Looking to bring artificial intelligence to the field of in vitro fertilization, Fujifilm has picked up a program developed by researchers at Brigham and Women’s Hospital and Massachusetts General Hospital designed to boost the procedure’s success.
Through its Irvine Scientific subsidiary, which focuses on assisted reproductive technologies and cell culture media, Fujifilm plans to offer non-exclusive licenses of the technology to other fertility companies that wish to employ AI and image-based tools in their work.
The software analyzes pictures of human embryos to help find the healthiest candidates for implantation. The technology requires no specialized imaging equipment and can be easily merged into a company’s existing workflow, according to Fujifilm.
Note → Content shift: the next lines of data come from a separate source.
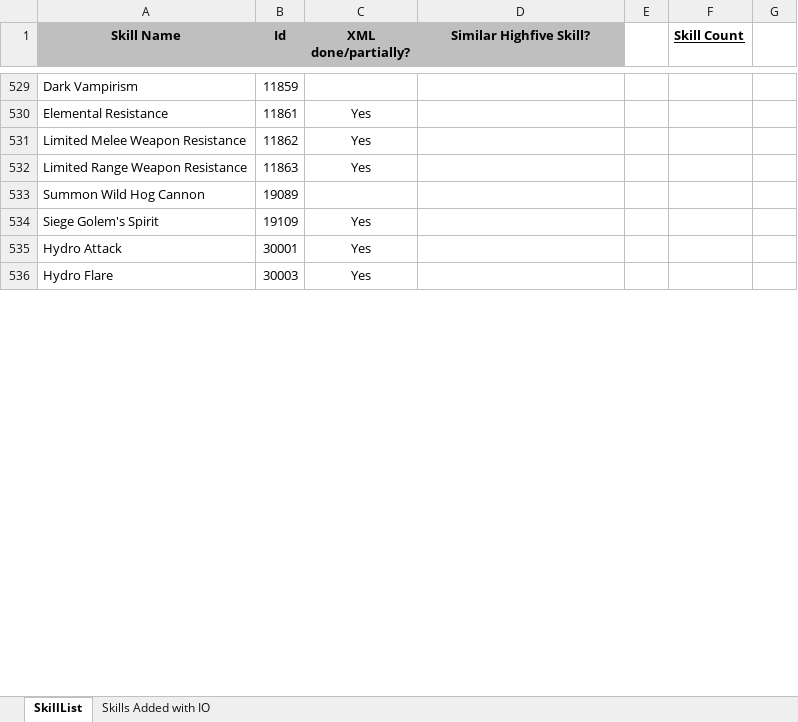
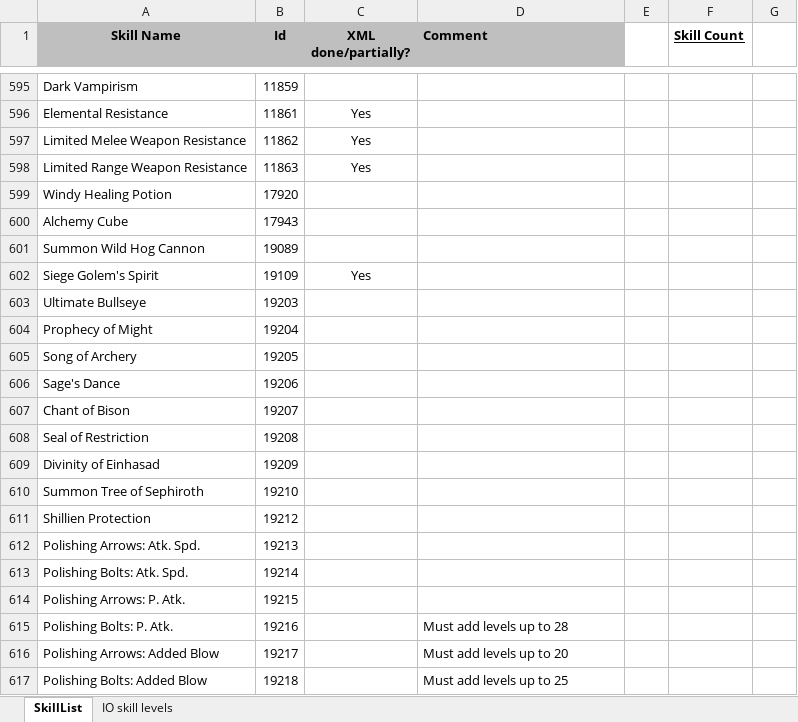
Before and after one commit to Enryu99/L2jMobius-01-11, an Excel workbook: trunk/dist/game/data/stats/skills/TODO.xlsx, sheet SkillList, drawn as a sheet; only a part is shown, gaps mark what is left out; the shorter side is filled out with more unchanged rows; values as stored, in another font and other column widths than the file's, no borders; the diff covers the shown part only; the diff names each change by its address in the sheet, - before the commit and + after, or states it on an @@ line.

Commit message:
Updated skill TODO.xlsx with IO skill level changes.

```diff
--- a/trunk/dist/game/data/stats/skills/TODO.xlsx (sheet SkillList)
+++ b/trunk/dist/game/data/stats/skills/TODO.xlsx (sheet SkillList)
-sheet tab: Skills Added with IO
+sheet tab: IO skill levels
-D1: Similar Highfive Skill?
+D1: Comment
-D1 alignment: center
+D1 alignment: left
+row 599: Windy Healing Potion | 17920
+row 600: Alchemy Cube | 17943
+row 603: Ultimate Bullseye | 19203
+row 604: Prophecy of Might | 19204
+row 605: Song of Archery | 19205
+row 606: Sage's Dance | 19206
+row 607: Chant of Bison | 19207
+row 608: Seal of Restriction | 19208
+row 609: Divinity of Einhasad | 19209
+row 610: Summon Tree of Sephiroth | 19210
+row 611: Shillien Protection | 19212
+row 612: Polishing Arrows: Atk. Spd. | 19213
+row 613: Polishing Bolts: Atk. Spd. | 19214
+row 614: Polishing Arrows: P. Atk. | 19215
+row 615: Polishing Bolts: P. Atk. | 19216 |  | Must add levels up to 28
+row 616: Polishing Arrows: Added Blow | 19217 |  | Must add levels up to 20
+row 617: Polishing Bolts: Added Blow | 19218 |  | Must add levels up to 25
```
Also changed, not shown: 72 added rows and 194 edited cells elsewhere in this sheet, sheet IO skill levels.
"Considering how important an IVF cycle is to the patient, each step in the process is critical,” said the software’s co-inventor Charles Bormann, the IVF laboratory director at Massachusetts General Hospital.
“Embryologists make dozens of decisions that impact the success of that cycle,” Bormann said. “With assistance from our AI system, embryologists will have a valuable tool to use in their effort to identify and select embryos with the highest chance of pregnancy."
The team of researchers previously had their work published in Nature Biomedical Engineering, showing their AI programs could work even when using low-quality images acquired from inexpensive portable microscope systems—including in evaluating human embryos, quantifying different types of sperm and diagnosing infections in blood.
"Tools to assist with embryo selection are only the beginning. Development and testing of applications to support the selection of oocytes, sperm and genetic assessment are in progress," said Steve Geimer, executive director of Fujifilm Irvine Scientific’s medical business unit. The financial terms of the deal were not disclosed.